Also, a potential argument that the new rule of law mechanism might represent a new tool for the net contributors to expand their influence within the EU system does not stand up to scrutiny. The principle of solidarity among Member States is among the core values on which the EU is founded (Art. 3 TEU). Moreover, the proposal addresses these concerns by emphasising the principle of proportionality in applying the new mechanism: paragraph (14a) explicitly sets out that “the legitimate interests of final recipients and beneficiaries” should be “properly safeguarded when measures are adopted in the event of breaches”. It continues to describe in detail, how the Commission could be involved to ensure that any measures taken under the new mechanism will not be abused to the detriment of the respective state. Furthermore, the proposal explicitly states that the new mechanism is considered subsidiary to other, already existing procedures applicable for the protection of the EU’s financial interests, and the identification of breaches of the rule of law to trigger the mechanism requires a thorough qualitative assessment, including objective, impartial and fair reports by various organs, institutions and international organisations.

The new mechanism reflects a development familiar to most democratic systems: they developed mechanisms to protect the very order they establish. Given that Art. 7 TEU has almost never been applied, because depriving a Member State of its voting rights was considered the “nuclear option”, the link to financial measures offers a real alternative, increasing the new mechanism’s applicability. As a result, the new rule of law mechanism envisioned in the budget plan is nothing but the next logical step to equip the original mechanism with teeth, and to fortify the democratic order established through the treaties.


Summarising, the tenor is this: Looking at the situation from the outside raises the question, who is blackmailing who, and can one even speak of blackmailing regarding compliance with the law, given that Hungary spoke of “ideological blackmailing”. It is readily accepted, that financial aids paid out to private persons are conditional upon the receivers’ compliance with conditions set out by the state. So why should different rules apply to states that decided to commit themselves to a particular legal order?

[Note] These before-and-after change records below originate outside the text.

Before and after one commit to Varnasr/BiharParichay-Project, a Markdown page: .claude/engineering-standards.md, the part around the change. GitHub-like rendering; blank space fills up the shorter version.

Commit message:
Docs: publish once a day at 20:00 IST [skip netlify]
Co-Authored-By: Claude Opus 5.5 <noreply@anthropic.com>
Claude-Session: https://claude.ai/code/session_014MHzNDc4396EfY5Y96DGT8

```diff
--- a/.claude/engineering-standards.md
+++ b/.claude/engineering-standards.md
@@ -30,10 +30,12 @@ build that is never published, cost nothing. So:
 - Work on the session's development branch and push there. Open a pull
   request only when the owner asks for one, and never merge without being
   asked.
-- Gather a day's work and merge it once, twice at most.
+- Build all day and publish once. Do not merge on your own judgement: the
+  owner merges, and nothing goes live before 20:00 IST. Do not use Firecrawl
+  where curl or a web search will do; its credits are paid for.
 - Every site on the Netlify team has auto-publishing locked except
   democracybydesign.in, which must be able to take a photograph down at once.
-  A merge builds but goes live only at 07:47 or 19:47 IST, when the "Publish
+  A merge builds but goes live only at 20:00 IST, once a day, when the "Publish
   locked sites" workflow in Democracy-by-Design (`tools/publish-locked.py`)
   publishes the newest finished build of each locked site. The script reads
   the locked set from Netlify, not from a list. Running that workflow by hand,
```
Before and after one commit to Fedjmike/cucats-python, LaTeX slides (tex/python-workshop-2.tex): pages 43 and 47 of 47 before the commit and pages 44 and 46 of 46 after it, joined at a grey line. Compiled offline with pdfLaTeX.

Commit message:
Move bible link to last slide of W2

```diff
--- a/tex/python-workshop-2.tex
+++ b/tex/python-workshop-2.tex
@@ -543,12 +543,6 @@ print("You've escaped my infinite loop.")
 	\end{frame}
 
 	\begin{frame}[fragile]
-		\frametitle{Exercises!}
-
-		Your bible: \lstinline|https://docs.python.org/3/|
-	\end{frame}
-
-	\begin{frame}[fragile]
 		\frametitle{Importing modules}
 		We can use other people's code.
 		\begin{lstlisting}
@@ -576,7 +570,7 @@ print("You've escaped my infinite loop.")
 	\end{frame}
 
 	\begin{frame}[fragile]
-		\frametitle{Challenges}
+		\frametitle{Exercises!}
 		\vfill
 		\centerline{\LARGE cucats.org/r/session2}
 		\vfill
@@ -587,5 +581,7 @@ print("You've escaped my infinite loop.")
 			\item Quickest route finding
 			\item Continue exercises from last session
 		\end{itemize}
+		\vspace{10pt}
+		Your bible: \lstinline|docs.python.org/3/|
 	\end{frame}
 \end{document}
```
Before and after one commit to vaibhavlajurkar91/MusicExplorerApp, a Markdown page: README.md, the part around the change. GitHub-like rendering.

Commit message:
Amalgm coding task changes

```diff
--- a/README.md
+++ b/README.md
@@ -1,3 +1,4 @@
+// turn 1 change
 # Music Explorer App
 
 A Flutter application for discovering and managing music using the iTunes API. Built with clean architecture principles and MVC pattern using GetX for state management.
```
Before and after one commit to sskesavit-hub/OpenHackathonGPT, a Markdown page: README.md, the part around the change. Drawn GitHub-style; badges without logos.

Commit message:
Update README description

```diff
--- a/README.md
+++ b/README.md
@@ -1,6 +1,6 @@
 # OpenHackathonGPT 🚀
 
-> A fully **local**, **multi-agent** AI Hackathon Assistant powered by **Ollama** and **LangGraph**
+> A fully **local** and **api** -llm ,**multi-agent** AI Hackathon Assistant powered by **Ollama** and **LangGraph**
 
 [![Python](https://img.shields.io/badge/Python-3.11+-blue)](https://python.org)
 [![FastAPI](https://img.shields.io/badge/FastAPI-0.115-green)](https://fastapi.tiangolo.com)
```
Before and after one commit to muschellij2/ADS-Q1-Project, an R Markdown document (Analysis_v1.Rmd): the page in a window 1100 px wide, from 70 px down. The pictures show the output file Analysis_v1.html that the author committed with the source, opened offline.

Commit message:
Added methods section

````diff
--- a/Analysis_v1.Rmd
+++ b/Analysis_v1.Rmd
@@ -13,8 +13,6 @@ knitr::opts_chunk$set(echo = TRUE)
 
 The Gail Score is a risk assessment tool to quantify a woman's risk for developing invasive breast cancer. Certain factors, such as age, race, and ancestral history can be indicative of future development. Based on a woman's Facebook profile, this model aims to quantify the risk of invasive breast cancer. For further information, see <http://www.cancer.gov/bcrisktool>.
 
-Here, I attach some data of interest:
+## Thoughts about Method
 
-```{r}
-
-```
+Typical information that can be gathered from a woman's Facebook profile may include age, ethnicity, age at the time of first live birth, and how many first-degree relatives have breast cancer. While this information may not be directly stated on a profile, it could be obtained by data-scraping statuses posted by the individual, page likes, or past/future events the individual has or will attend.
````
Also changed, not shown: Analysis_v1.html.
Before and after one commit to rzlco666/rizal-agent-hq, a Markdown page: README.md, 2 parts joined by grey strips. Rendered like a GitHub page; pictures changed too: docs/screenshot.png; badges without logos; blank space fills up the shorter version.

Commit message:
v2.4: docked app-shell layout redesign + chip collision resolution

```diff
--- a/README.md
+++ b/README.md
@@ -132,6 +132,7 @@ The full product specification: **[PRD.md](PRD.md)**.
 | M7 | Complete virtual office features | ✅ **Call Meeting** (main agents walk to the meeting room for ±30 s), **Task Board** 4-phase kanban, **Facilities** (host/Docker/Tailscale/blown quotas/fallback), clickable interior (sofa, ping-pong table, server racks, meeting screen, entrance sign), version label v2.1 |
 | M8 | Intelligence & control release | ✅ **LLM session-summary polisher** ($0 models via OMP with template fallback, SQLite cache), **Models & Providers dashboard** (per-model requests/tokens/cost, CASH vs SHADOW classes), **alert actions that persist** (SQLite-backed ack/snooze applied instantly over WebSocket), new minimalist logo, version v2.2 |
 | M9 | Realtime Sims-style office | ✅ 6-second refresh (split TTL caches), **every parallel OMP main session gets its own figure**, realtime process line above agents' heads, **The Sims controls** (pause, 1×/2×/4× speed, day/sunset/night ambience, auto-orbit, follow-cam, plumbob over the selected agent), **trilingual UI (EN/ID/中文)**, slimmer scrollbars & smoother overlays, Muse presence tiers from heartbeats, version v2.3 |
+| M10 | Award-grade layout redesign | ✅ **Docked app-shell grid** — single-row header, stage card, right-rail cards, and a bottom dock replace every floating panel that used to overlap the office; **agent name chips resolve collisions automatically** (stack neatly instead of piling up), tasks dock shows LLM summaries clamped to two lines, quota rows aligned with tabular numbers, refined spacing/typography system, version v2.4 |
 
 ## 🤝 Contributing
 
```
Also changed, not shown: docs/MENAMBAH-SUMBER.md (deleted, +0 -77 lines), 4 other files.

This crisis offers the EU an opportunity to recommit itself to its very nature and purposes. The EU is no mere financial aid organisation, but a supranational association of a sui generis nature, which was established out of the ashes of a horrible war, and this organisation is based on a certain code of conduct. That code of conduct is set out in the treaty, which both countries ratified.